BEGIN MATERIAL SHOWN
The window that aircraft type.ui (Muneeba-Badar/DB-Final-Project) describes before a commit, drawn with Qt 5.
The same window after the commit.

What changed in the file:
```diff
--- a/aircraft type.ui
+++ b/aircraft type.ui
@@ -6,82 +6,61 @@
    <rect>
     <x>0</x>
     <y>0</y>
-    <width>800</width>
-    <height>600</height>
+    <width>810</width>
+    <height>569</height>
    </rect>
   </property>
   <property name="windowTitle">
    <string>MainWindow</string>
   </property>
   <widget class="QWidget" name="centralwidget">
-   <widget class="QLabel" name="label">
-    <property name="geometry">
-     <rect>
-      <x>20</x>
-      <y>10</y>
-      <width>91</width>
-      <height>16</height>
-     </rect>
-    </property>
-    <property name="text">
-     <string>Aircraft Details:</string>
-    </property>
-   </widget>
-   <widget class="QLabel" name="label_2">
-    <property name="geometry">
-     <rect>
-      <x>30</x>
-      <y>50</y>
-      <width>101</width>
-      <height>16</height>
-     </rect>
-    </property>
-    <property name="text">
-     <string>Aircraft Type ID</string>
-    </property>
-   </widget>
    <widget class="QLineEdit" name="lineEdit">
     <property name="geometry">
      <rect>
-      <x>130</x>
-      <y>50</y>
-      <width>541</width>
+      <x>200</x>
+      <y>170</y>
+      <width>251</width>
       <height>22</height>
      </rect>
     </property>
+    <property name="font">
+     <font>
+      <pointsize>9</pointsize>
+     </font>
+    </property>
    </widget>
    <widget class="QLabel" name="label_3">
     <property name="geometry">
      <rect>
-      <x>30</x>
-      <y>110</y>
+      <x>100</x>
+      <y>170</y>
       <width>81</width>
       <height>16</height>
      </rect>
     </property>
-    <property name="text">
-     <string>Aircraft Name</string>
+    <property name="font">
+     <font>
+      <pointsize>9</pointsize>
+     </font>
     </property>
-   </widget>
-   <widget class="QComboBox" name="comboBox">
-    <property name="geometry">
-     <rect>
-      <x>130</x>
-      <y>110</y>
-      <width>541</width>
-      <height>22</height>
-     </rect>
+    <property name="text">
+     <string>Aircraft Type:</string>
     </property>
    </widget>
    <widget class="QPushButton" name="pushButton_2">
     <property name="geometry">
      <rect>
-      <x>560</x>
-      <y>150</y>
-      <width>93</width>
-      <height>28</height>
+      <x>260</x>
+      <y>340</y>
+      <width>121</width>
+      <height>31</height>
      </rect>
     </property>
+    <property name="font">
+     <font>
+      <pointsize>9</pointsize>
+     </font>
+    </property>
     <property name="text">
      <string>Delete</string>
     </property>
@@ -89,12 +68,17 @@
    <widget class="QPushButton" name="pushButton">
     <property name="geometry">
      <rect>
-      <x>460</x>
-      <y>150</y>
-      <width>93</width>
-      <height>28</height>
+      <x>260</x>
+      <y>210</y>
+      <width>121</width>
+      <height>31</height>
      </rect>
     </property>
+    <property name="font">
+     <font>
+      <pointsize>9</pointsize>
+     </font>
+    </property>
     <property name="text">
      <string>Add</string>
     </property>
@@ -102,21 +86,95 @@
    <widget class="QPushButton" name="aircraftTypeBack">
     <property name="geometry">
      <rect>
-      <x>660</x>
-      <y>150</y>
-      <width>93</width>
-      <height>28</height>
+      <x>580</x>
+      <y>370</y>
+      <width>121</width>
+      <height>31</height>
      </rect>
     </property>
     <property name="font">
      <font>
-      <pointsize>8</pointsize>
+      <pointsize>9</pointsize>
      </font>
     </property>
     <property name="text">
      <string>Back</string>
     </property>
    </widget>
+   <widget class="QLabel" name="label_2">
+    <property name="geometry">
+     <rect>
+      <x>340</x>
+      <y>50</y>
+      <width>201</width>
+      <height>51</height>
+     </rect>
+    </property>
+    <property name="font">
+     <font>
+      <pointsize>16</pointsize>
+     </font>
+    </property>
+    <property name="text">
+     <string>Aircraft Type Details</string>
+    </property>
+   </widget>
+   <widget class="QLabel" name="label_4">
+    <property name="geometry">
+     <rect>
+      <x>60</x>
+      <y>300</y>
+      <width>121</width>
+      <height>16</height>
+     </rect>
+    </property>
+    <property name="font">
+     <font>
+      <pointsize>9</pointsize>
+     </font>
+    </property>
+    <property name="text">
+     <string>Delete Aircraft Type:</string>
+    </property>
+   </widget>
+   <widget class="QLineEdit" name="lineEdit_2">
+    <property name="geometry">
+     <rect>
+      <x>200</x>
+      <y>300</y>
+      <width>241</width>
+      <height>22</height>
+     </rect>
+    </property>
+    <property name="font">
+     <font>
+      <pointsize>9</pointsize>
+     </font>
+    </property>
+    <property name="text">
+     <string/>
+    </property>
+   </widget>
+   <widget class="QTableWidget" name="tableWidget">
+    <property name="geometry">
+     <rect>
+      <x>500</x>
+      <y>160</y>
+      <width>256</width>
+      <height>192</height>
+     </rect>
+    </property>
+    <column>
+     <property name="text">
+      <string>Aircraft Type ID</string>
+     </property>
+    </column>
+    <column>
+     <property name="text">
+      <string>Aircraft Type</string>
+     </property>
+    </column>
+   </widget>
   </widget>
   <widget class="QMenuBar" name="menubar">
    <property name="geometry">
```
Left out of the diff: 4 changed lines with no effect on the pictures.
END MATERIAL SHOWN
## THE TASK
Go through the data and show each line that holds "QLabel".

## EXERCISE RESULT
-   <widget class="QLabel" name="label">
-   <widget class="QLabel" name="label_2">
    <widget class="QLabel" name="label_3">
+   <widget class="QLabel" name="label_2">
+   <widget class="QLabel" name="label_4">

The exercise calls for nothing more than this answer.